• **WHAT YOU SHOULD DO**
Pull every line with "semanal" from the data below and copy it.

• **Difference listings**
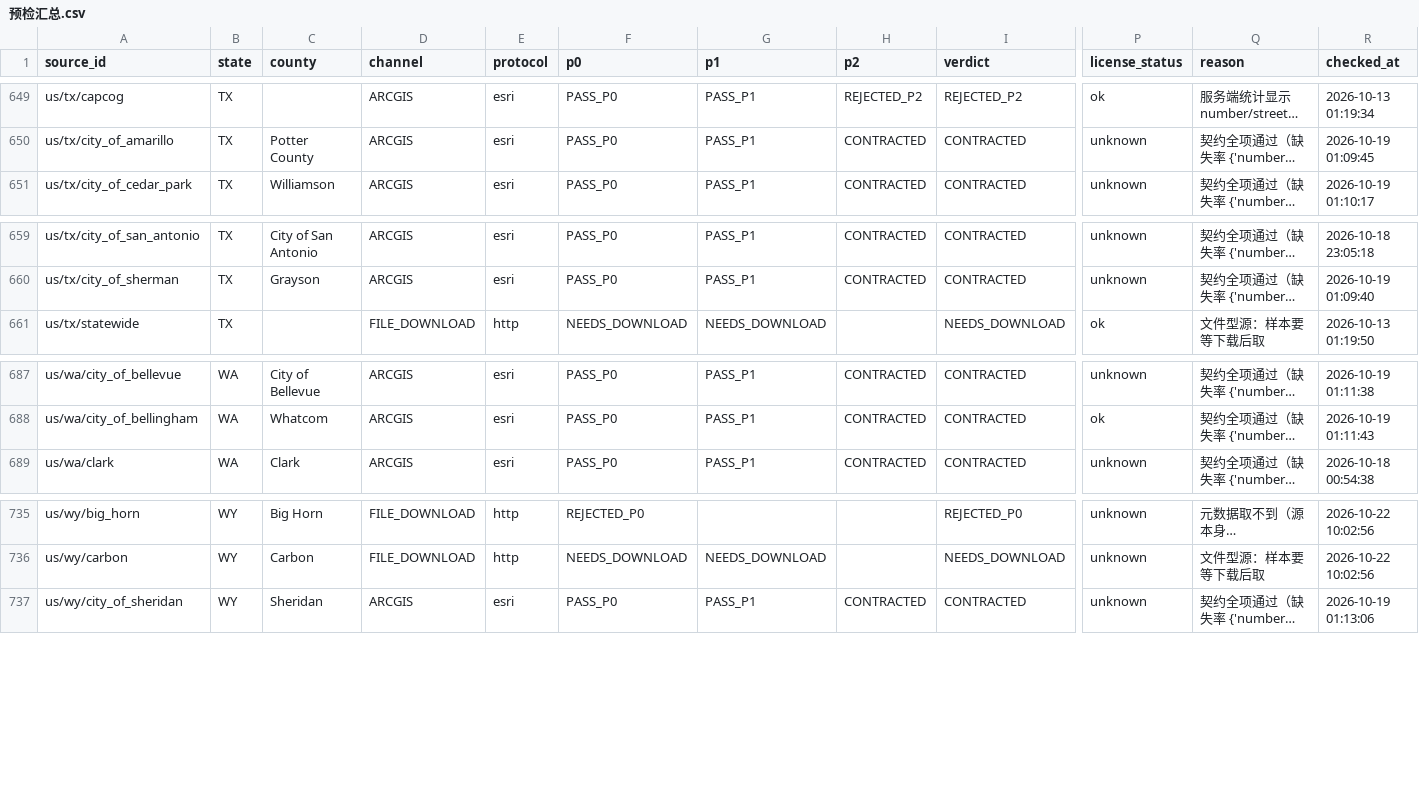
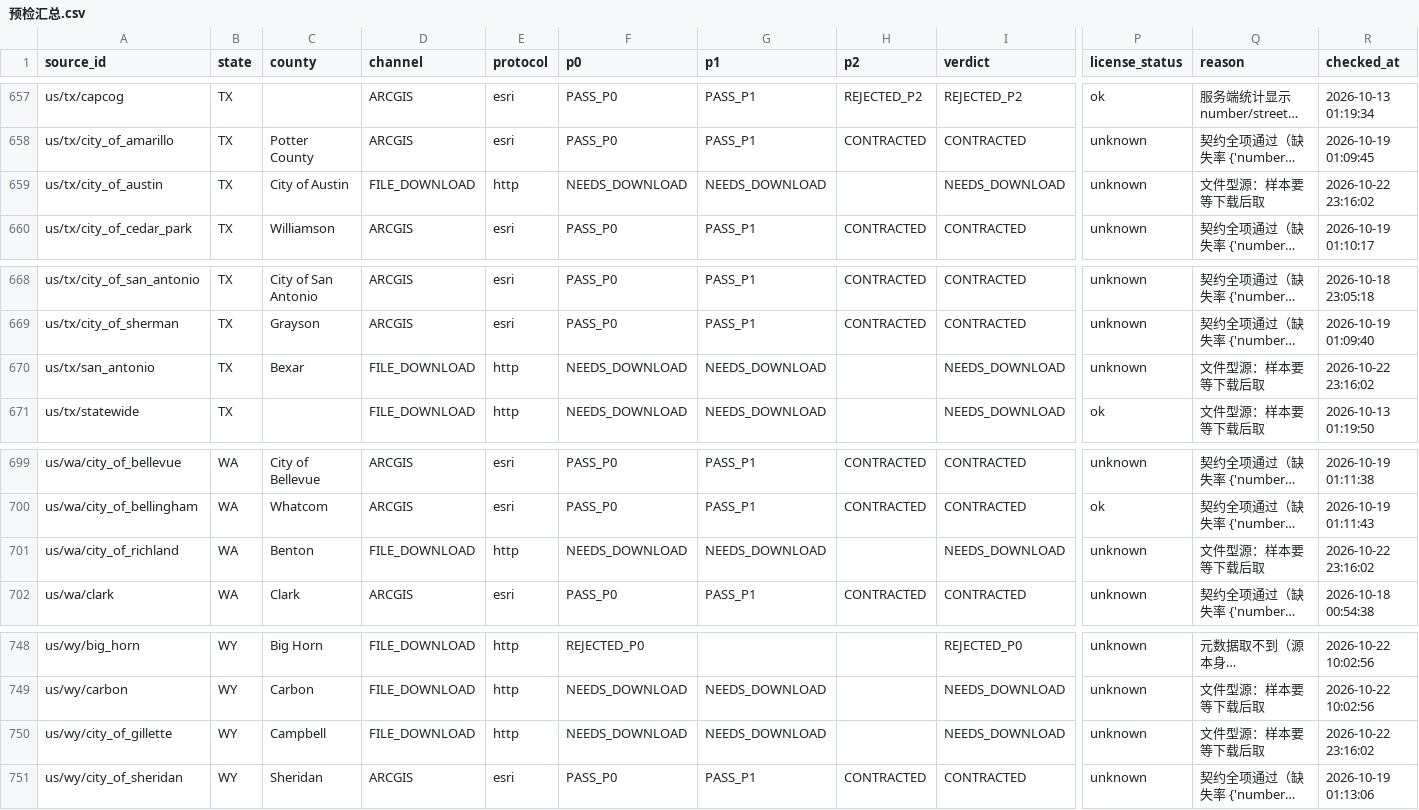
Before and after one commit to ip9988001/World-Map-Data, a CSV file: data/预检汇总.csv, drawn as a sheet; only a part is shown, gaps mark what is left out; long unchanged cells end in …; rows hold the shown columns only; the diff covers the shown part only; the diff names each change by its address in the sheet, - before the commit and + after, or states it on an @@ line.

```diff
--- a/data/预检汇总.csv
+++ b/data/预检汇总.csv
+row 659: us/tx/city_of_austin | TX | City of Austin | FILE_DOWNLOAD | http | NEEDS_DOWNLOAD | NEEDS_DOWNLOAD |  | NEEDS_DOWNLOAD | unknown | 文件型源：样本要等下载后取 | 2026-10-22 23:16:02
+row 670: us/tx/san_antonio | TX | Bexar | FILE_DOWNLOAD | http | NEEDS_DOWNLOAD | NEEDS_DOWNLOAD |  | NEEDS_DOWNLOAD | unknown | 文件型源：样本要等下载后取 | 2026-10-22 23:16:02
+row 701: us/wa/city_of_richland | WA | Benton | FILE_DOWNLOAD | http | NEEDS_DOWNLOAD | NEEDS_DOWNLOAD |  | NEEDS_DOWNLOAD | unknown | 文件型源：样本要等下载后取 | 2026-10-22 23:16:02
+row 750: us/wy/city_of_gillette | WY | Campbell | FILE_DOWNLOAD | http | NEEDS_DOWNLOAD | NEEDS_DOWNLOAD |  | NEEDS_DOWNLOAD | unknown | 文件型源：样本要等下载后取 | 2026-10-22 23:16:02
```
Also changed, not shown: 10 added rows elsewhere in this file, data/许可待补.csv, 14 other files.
==
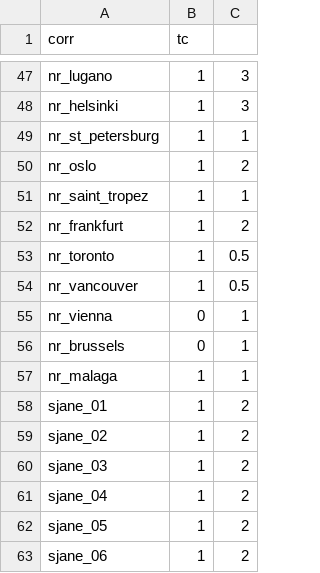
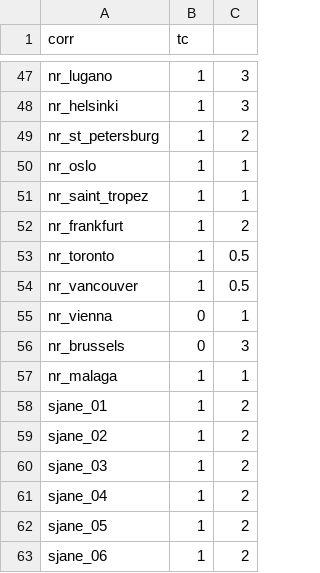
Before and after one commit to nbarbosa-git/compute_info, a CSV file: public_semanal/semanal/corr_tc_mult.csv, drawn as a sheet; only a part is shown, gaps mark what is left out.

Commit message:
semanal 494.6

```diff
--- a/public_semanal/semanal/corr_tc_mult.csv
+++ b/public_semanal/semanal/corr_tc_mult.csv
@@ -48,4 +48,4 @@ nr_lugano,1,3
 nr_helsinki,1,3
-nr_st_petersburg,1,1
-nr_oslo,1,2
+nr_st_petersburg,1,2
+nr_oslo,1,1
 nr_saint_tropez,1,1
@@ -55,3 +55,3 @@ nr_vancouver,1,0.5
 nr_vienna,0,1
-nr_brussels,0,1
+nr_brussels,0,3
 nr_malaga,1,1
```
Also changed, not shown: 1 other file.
--
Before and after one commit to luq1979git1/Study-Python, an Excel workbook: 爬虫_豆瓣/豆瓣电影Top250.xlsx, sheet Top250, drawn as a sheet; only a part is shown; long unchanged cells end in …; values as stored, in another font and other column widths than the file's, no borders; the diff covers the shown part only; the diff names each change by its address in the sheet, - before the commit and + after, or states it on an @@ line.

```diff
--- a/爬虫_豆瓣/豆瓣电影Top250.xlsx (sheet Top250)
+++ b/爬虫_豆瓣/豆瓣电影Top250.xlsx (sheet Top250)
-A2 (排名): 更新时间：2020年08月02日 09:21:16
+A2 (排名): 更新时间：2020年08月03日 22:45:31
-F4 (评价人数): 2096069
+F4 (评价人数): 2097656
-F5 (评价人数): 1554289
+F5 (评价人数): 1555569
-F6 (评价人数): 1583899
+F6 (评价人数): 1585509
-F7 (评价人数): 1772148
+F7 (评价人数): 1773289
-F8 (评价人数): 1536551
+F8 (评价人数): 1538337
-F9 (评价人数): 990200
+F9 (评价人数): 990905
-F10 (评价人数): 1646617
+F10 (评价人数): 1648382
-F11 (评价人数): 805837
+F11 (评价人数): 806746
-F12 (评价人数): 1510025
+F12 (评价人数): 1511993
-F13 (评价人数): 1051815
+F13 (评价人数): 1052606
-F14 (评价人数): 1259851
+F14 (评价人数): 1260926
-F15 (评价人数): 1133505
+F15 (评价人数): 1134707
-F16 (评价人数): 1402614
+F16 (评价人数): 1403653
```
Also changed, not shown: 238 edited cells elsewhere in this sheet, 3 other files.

• **ANSWER TO THIS PROBLEM**
Before and after one commit to nbarbosa-git/compute_info, a CSV file: public_semanal/semanal/corr_tc_mult.csv, drawn as a sheet; only a part is shown, gaps mark what is left out.
semanal 494.6
--- a/public_semanal/semanal/corr_tc_mult.csv
+++ b/public_semanal/semanal/corr_tc_mult.csv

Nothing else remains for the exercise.